Activity — The answer should consist of each line from the data below that includes "onclick".

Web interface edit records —
****************************************

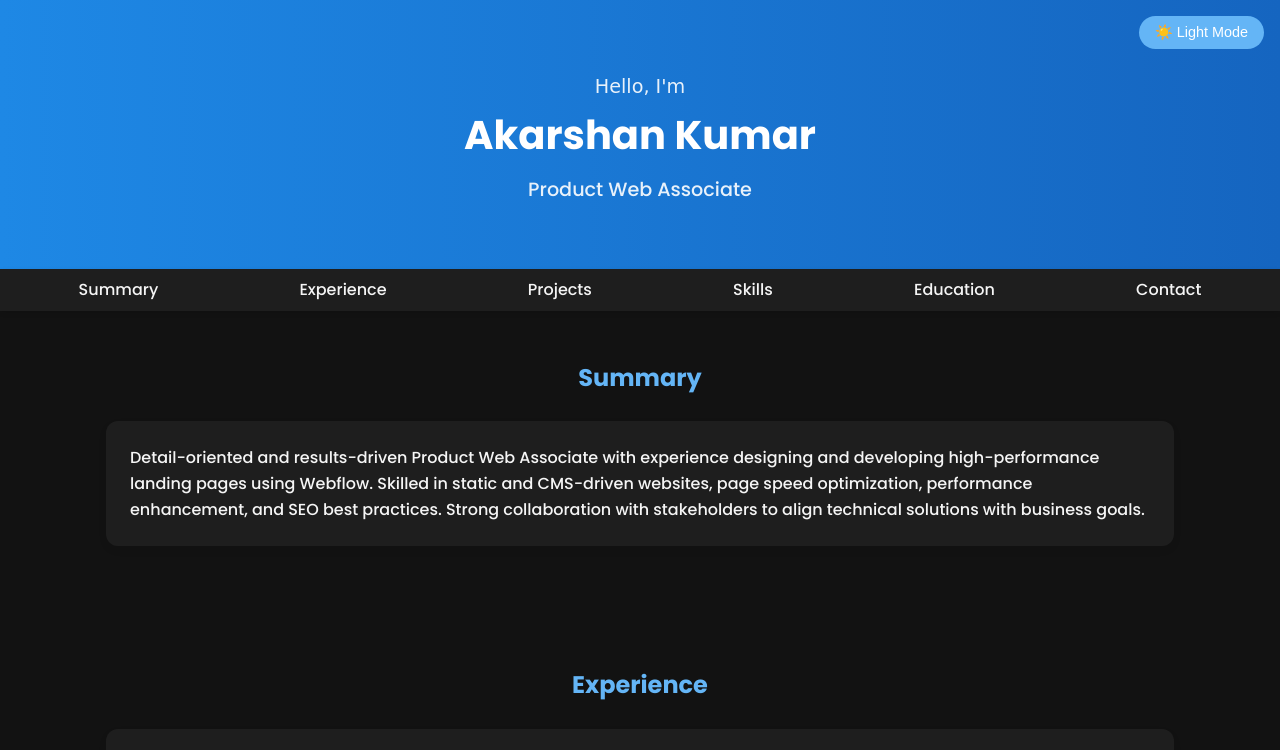
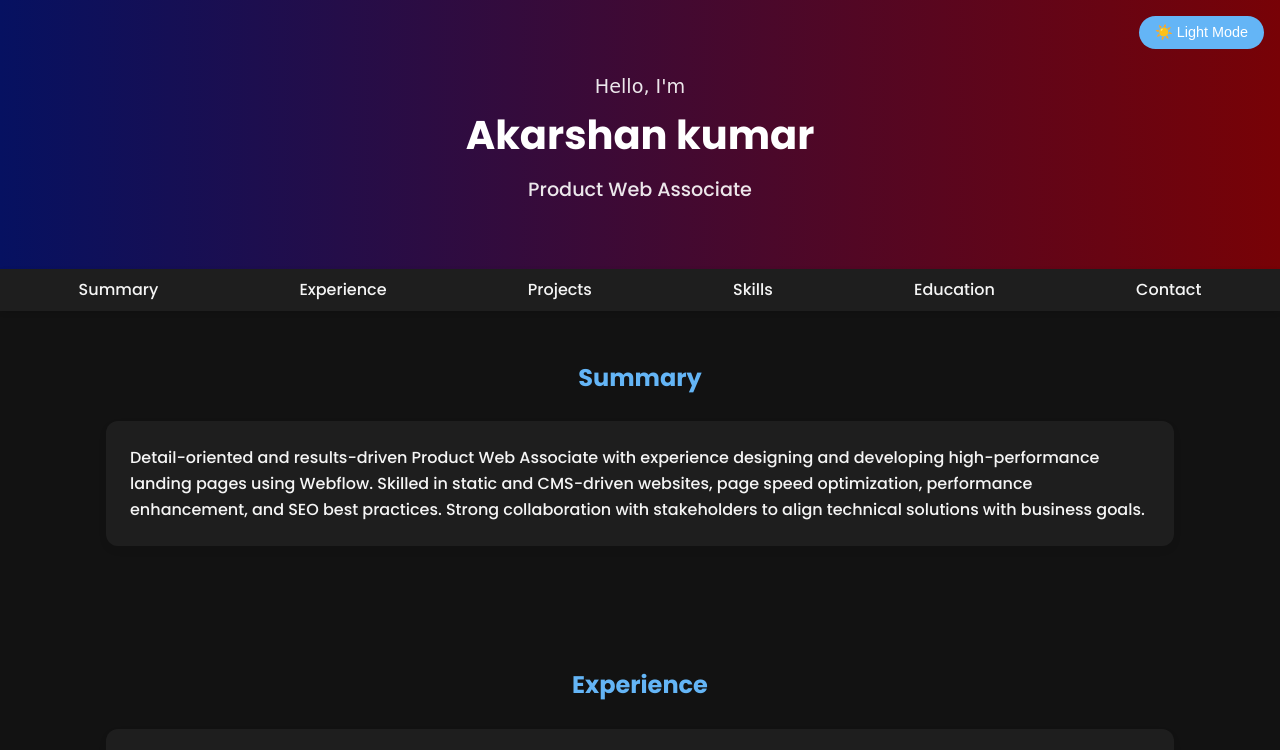
Before and after one commit to Akarshan121/portfolio, a plain HTML site: page index.html in a window 1280 px wide. Shown: the top 750 px of the page. Drawn offline with Linux system fonts and the light colour scheme.

Commit message:
Update index.html

```diff
--- a/index.html
+++ b/index.html
@@ -33,7 +33,7 @@
     header {
       text-align: center;
       padding: 4rem 1rem;
-      background: linear-gradient(to right, #1e88e5, #1565c0);
+      /* background: linear-gradient(to right, #1e88e5, #1565c0); */
       color: white;
     }
     header h1 {
@@ -206,17 +206,18 @@
   </style>
 </head>
 <body data-theme="dark">
-
-
-<header>
+<header style="background: #780206;  /* fallback for old browsers */
+background: -webkit-linear-gradient(to right, #061161, #780206);  /* Chrome 10-25, Safari 5.1-6 */
+background: linear-gradient(to right, #061161, #780206); /* W3C, IE 10+/ Edge, Firefox 16+, Chrome 26+, Opera 12+, Safari 7+ */
+">
   <!-- <button class="toggle-theme" onclick="toggleTheme()">🌙 Dark Mode</button> -->
   <button class="toggle-theme" onclick="toggleTheme()">☀️ Light Mode</button>
   <p style="font-family: cursive;">Hello, I'm</p>
-  <h1>Akarshan Kumar</h1>
+  <h1>Akarshan kumar</h1>
   <p>Product Web Associate</p>
 </header>
 
-<nav style="">
+<nav>
   <a href="#summary">Summary</a>
   <a href="#experience">Experience</a>
   <a href="#projects">Projects</a>
```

****************************************

Written answer —
   <!-- <button class="toggle-theme" onclick="toggleTheme()">🌙 Dark Mode</button> -->
   <button class="toggle-theme" onclick="toggleTheme()">☀️ Light Mode</button>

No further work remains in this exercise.